:: Problem to solve ::
Only the text is wanted; write out each record below exactly and exclude all pictures.

########################################

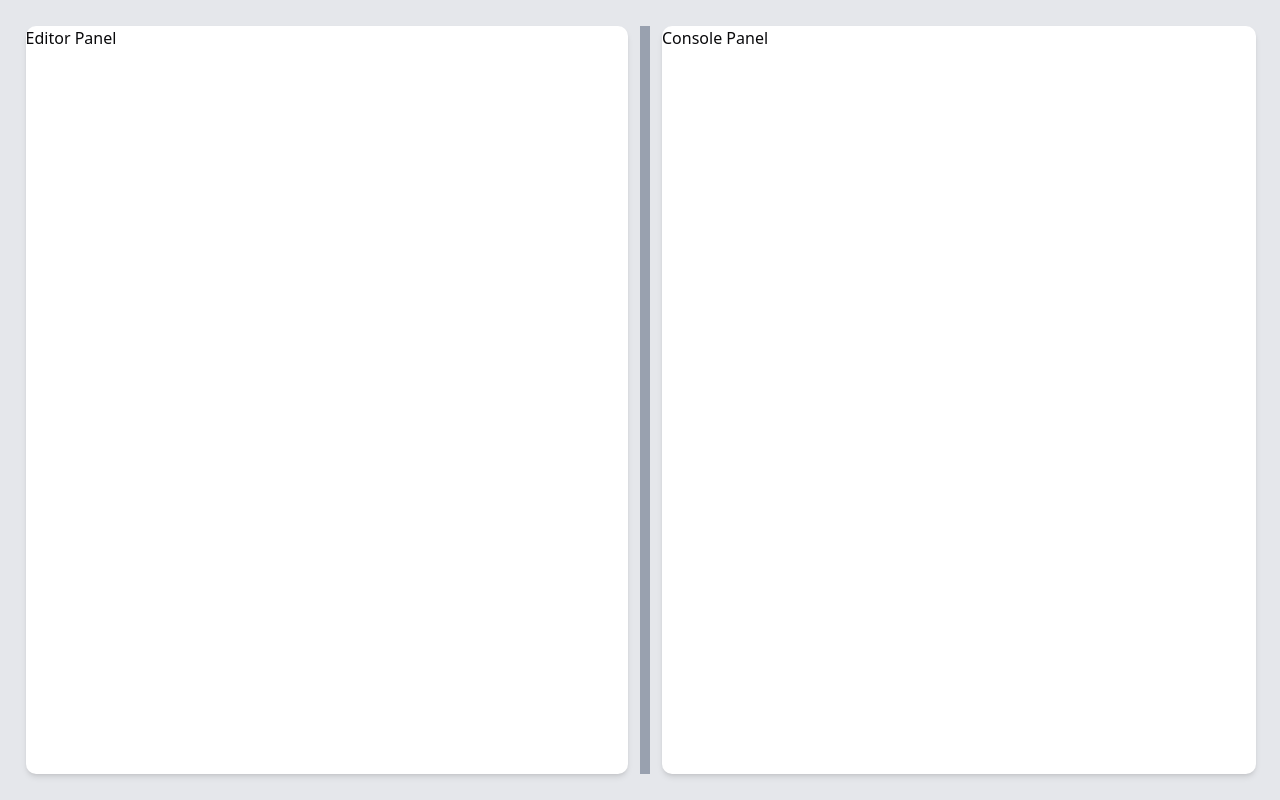
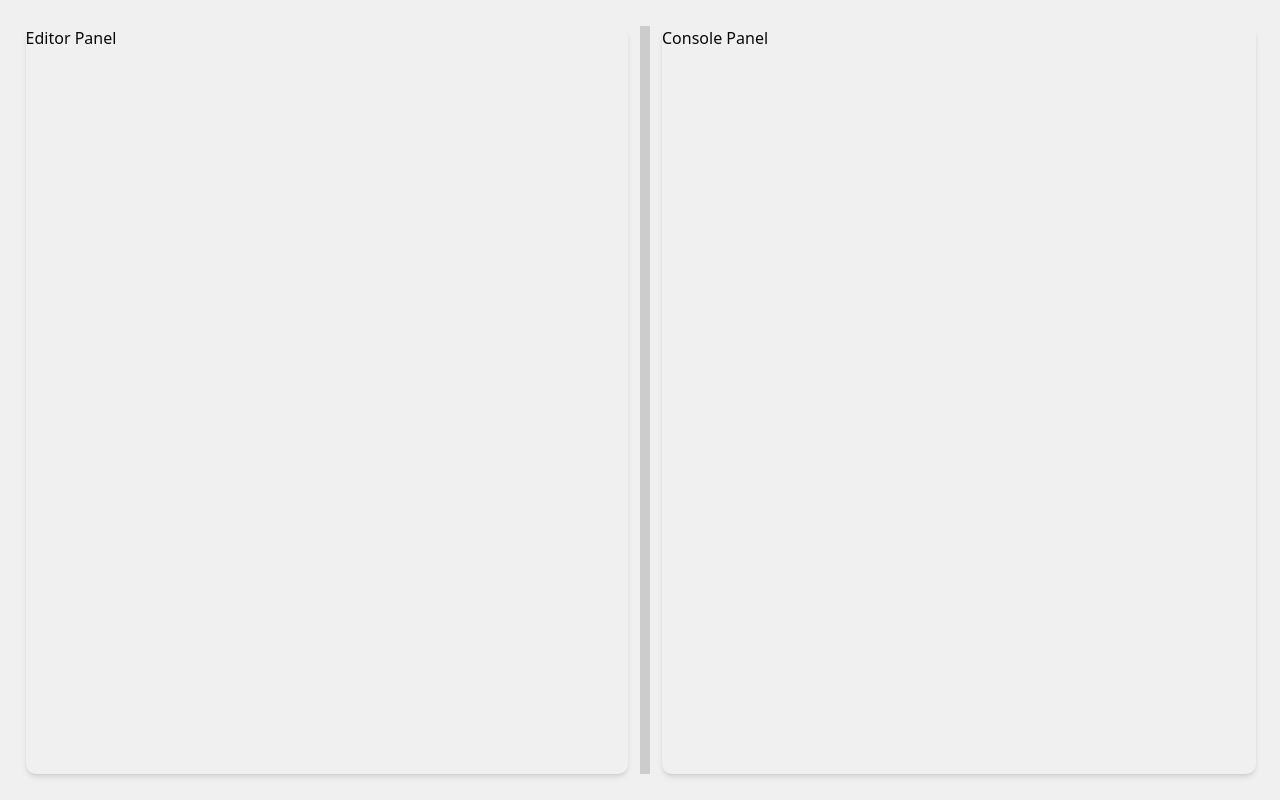
Before and after one commit to Virabyan99/my-js-editor, a Next.js app: page / in a window 1280 px wide. Built offline with nearby package versions, Linux system fonts and the light colour scheme.

Commit message:
some styles added

```diff
--- a/components/EditorLayout.tsx
+++ b/components/EditorLayout.tsx
@@ -71,23 +71,28 @@ const EditorLayout: React.FC = () => {
         gridTemplateRows: isMobile
           ? `${splitPercentage}% 2px ${100 - splitPercentage}%`
           : '100%',
+        backgroundColor: 'var(--background)'
       }}
     >
       {/* Editor Panel */}
-      <div className="bg-white rounded-lg shadow-md overflow-auto mr-3">
+      <div className="rounded-lg shadow-md overflow-auto mr-3"
+        style={{ backgroundColor: 'var(--panel-bg)' }}
+      >
         Editor Panel
       </div>
 
       {/* Divider */}
       <div
-        className={`bg-gray-400 w-2.5  ${
+        className={` w-2.5  ${
           isMobile ? 'cursor-row-resize' : 'cursor-col-resize'
         }`}
+        style={{ backgroundColor: 'var(--divider)' }}
         onMouseDown={startDragging}
       />
 
       {/* Console Panel */}
-      <div className="bg-white rounded-lg shadow-md overflow-auto ml-5">
+      <div className=" rounded-lg shadow-md overflow-auto ml-5"
+      style={{ backgroundColor: 'var(--panel-bg)' }}>
         Console Panel
       </div>
     </div>
```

########################################

:: Exercise response ::
Before and after one commit to Virabyan99/my-js-editor, a Next.js app: page / in a window 1280 px wide. Built offline with nearby package versions, Linux system fonts and the light colour scheme.

Commit message:
some styles added

```diff
--- a/components/EditorLayout.tsx
+++ b/components/EditorLayout.tsx
@@ -71,23 +71,28 @@ const EditorLayout: React.FC = () => {
         gridTemplateRows: isMobile
           ? `${splitPercentage}% 2px ${100 - splitPercentage}%`
           : '100%',
+        backgroundColor: 'var(--background)'
       }}
     >
       {/* Editor Panel */}
-      <div className="bg-white rounded-lg shadow-md overflow-auto mr-3">
+      <div className="rounded-lg shadow-md overflow-auto mr-3"
+        style={{ backgroundColor: 'var(--panel-bg)' }}
+      >
         Editor Panel
       </div>
 
       {/* Divider */}
       <div
-        className={`bg-gray-400 w-2.5  ${
+        className={` w-2.5  ${
           isMobile ? 'cursor-row-resize' : 'cursor-col-resize'
         }`}
+        style={{ backgroundColor: 'var(--divider)' }}
         onMouseDown={startDragging}
       />
 
       {/* Console Panel */}
-      <div className="bg-white rounded-lg shadow-md overflow-auto ml-5">
+      <div className=" rounded-lg shadow-md overflow-auto ml-5"
+      style={{ backgroundColor: 'var(--panel-bg)' }}>
         Console Panel
       </div>
     </div>
```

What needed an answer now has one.